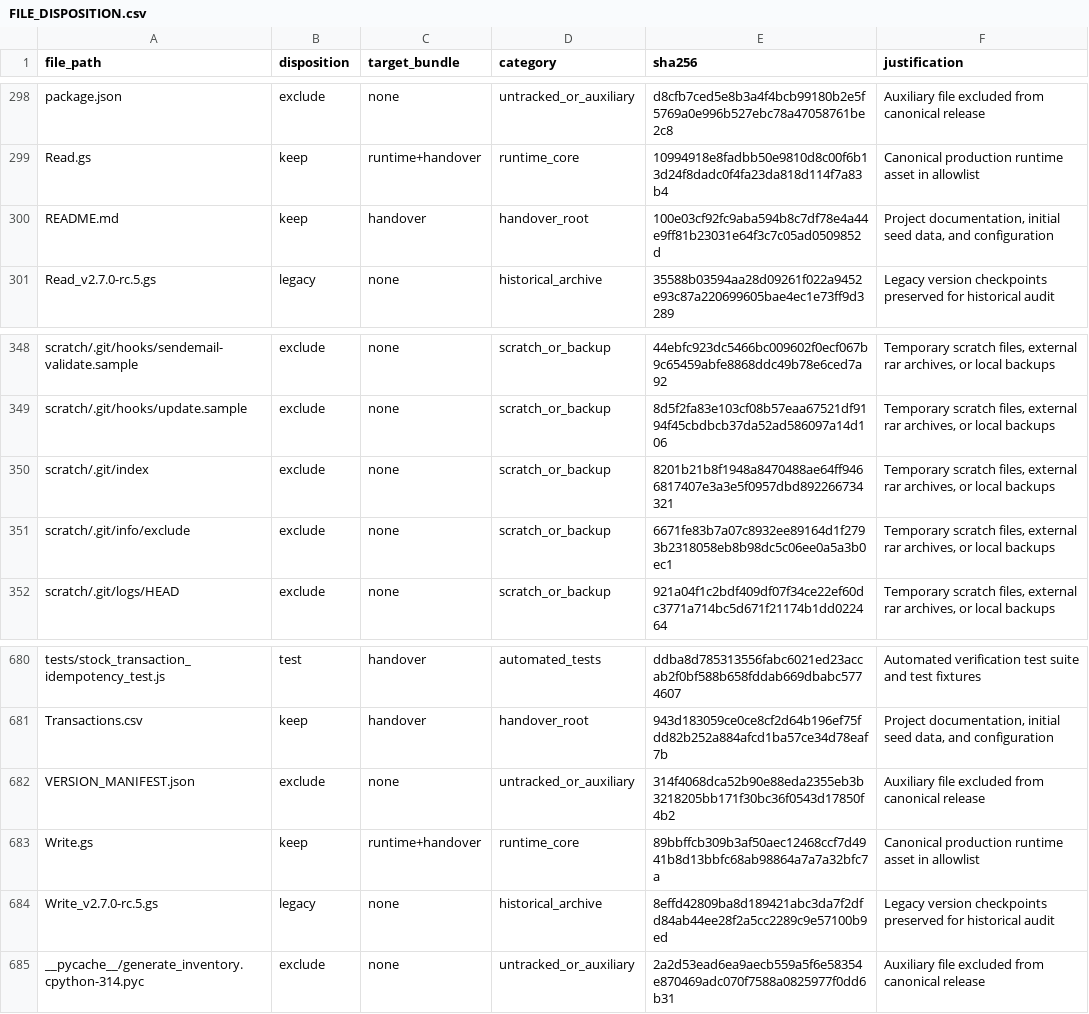
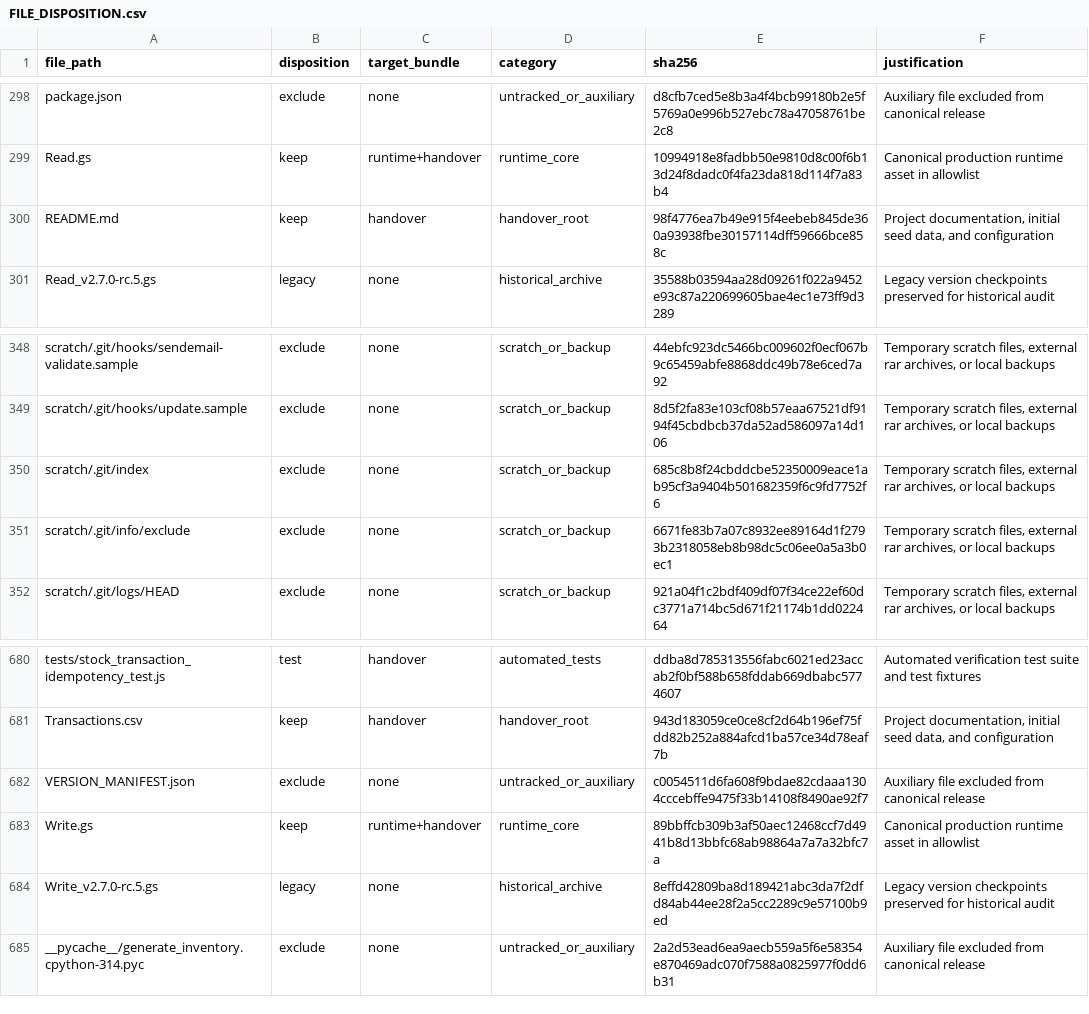
Before and after one commit to Winmax2006/HRT-School-Inventory-Management-System, a CSV file: docs/repair/FILE_DISPOSITION.csv, drawn as a sheet; only a part is shown, gaps mark what is left out; the diff covers the shown part only.

```diff
--- a/docs/repair/FILE_DISPOSITION.csv
+++ b/docs/repair/FILE_DISPOSITION.csv
@@ -299,3 +299,3 @@
 "Read.gs","keep","runtime+handover","runtime_core","10994918e8fadbb50e9810d8c00f6b13d24f8dadc0f4fa23da818d114f7a83b4","Canonical production runtime asset in allowlist"
-"README.md","keep","handover","handover_root","100e03cf92fc9aba594b8c7df78e4a44e9ff81b23031e64f3c7c05ad0509852d","Project documentation, initial seed data, and configuration"
+"README.md","keep","handover","handover_root","98f4776ea7b49e915f4eebeb845de360a93938fbe30157114dff59666bce858c","Project documentation, initial seed data, and configuration"
 "Read_v2.7.0-rc.5.gs","legacy","none","historical_archive","35588b03594aa28d09261f022a9452e93c87a220699605bae4ec1e73ff9d3289","Legacy version checkpoints preserved for historical audit"
@@ -349,3 +349,3 @@
 "scratch/.git/hooks/update.sample","exclude","none","scratch_or_backup","8d5f2fa83e103cf08b57eaa67521df9194f45cbdbcb37da52ad586097a14d106","Temporary scratch files, external rar archives, or local backups"
-"scratch/.git/index","exclude","none","scratch_or_backup","8201b21b8f1948a8470488ae64ff9466817407e3a3e5f0957dbd892266734321","Temporary scratch files, external rar archives, or local backups"
+"scratch/.git/index","exclude","none","scratch_or_backup","685c8b8f24cbddcbe52350009eace1ab95cf3a9404b501682359f6c9fd7752f6","Temporary scratch files, external rar archives, or local backups"
 "scratch/.git/info/exclude","exclude","none","scratch_or_backup","6671fe83b7a07c8932ee89164d1f2793b2318058eb8b98dc5c06ee0a5a3b0ec1","Temporary scratch files, external rar archives, or local backups"
@@ -681,3 +681,3 @@
 "Transactions.csv","keep","handover","handover_root","943d183059ce0ce8cf2d64b196ef75fdd82b252a884afcd1ba57ce34d78eaf7b","Project documentation, initial seed data, and configuration"
-"VERSION_MANIFEST.json","exclude","none","untracked_or_auxiliary","314f4068dca52b90e88eda2355eb3b3218205bb171f30bc36f0543d17850f4b2","Auxiliary file excluded from canonical release"
+"VERSION_MANIFEST.json","exclude","none","untracked_or_auxiliary","c0054511d6fa608f9bdae82cdaaa1304cccebffe9475f33b14108f8490ae92f7","Auxiliary file excluded from canonical release"
 "Write.gs","keep","runtime+handover","runtime_core","89bbffcb309b3af50aec12468ccf7d4941b8d13bbfc68ab98864a7a7a32bfc7a","Canonical production runtime asset in allowlist"
```
Also changed, not shown: 5 edited cells elsewhere in this file, 6 other files.
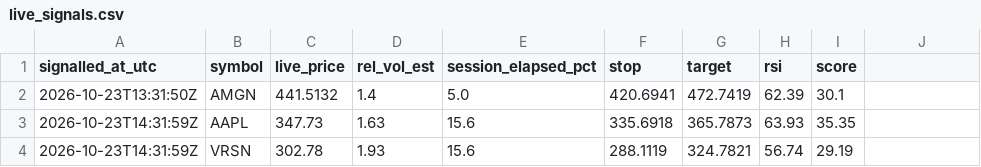
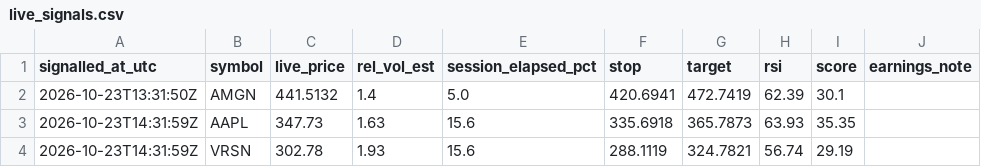
Before and after one commit to kadrisaf/kadrisaf, a CSV file: track_record/live_signals.csv, drawn as a sheet; only a part is shown; the diff names each change by its address in the sheet, - before the commit and + after, or states it on an @@ line.

```diff
--- a/track_record/live_signals.csv
+++ b/track_record/live_signals.csv
-J1: (empty)
+J1: earnings_note
```
Also changed, not shown: 4 other files.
- - -
# Prompt
Of the lines in the data, report each one containing the string "handover".

# Output below
 "Read.gs","keep","runtime+handover","runtime_core","10994918e8fadbb50e9810d8c00f6b13d24f8dadc0f4fa23da818d114f7a83b4","Canonical production runtime asset in allowlist"
-"README.md","keep","handover","handover_root","100e03cf92fc9aba594b8c7df78e4a44e9ff81b23031e64f3c7c05ad0509852d","Project documentation, initial seed data, and configuration"
+"README.md","keep","handover","handover_root","98f4776ea7b49e915f4eebeb845de360a93938fbe30157114dff59666bce858c","Project documentation, initial seed data, and configuration"
 "Transactions.csv","keep","handover","handover_root","943d183059ce0ce8cf2d64b196ef75fdd82b252a884afcd1ba57ce34d78eaf7b","Project documentation, initial seed data, and configuration"
 "Write.gs","keep","runtime+handover","runtime_core","89bbffcb309b3af50aec12468ccf7d4941b8d13bbfc68ab98864a7a7a32bfc7a","Canonical production runtime asset in allowlist"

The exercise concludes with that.